▶ [Exercise objective]:
Each line below with the string "Calificación" should be copied.

Collected data entries
────────────────
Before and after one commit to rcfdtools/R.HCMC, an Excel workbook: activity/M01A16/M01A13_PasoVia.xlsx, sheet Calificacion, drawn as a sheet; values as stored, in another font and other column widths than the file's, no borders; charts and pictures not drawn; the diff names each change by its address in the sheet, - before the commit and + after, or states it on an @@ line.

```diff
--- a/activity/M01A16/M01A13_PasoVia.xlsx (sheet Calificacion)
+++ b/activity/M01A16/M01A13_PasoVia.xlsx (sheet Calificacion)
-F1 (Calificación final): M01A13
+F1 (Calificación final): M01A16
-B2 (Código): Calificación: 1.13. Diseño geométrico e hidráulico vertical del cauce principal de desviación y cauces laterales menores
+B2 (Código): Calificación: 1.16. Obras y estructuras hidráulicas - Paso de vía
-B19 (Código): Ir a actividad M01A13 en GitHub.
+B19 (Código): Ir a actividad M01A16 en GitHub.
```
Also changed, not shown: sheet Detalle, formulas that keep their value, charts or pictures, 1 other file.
────────────────
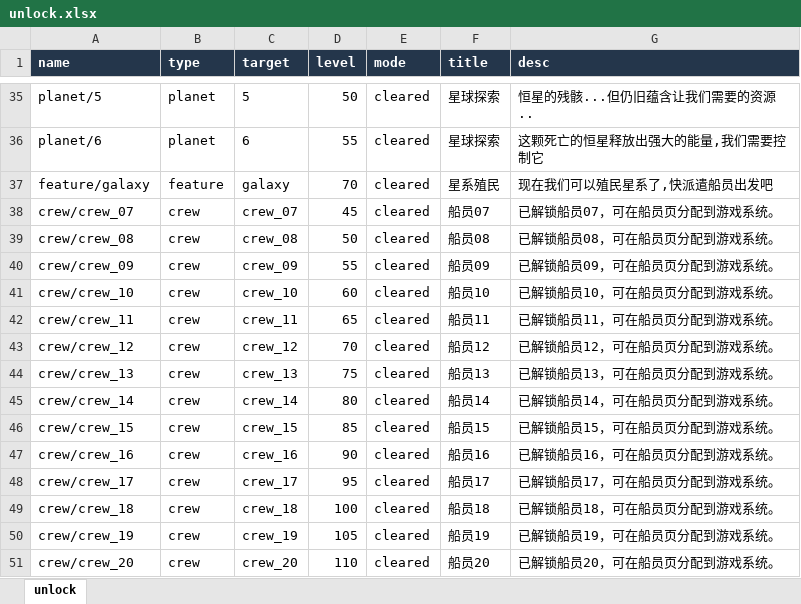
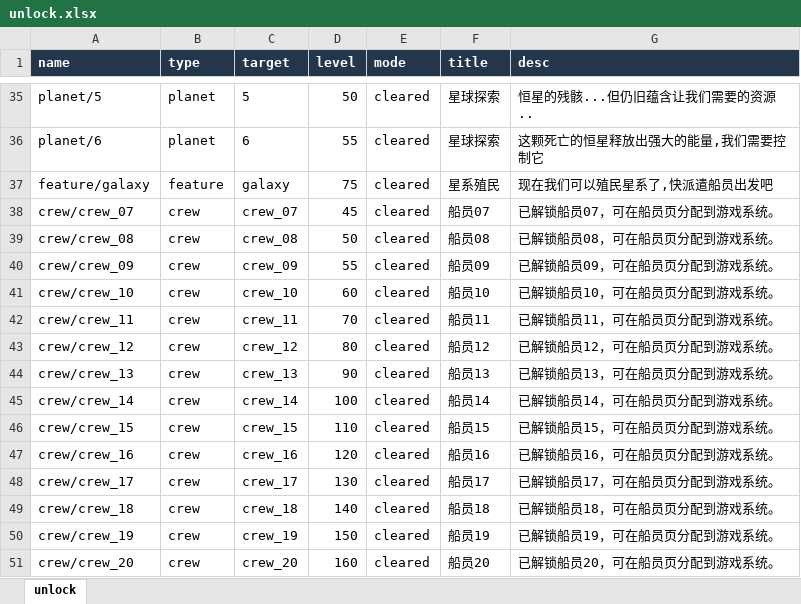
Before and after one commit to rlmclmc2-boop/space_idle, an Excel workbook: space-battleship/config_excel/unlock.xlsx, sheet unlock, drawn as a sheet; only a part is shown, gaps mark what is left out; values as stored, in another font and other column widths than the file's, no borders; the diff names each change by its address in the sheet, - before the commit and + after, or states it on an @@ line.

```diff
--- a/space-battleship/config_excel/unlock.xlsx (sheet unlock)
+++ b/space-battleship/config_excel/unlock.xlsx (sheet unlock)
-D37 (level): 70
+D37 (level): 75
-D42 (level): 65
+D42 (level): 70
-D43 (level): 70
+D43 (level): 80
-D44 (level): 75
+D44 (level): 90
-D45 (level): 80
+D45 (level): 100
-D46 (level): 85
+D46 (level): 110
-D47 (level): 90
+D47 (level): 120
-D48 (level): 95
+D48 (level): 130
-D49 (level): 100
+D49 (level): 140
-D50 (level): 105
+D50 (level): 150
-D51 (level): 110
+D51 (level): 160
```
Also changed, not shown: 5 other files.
────────────────
▶ [Finished exercise]:
-F1 (Calificación final): M01A13
+F1 (Calificación final): M01A16
-B2 (Código): Calificación: 1.13. Diseño geométrico e hidráulico vertical del cauce principal de desviación y cauces laterales menores
+B2 (Código): Calificación: 1.16. Obras y estructuras hidráulicas - Paso de vía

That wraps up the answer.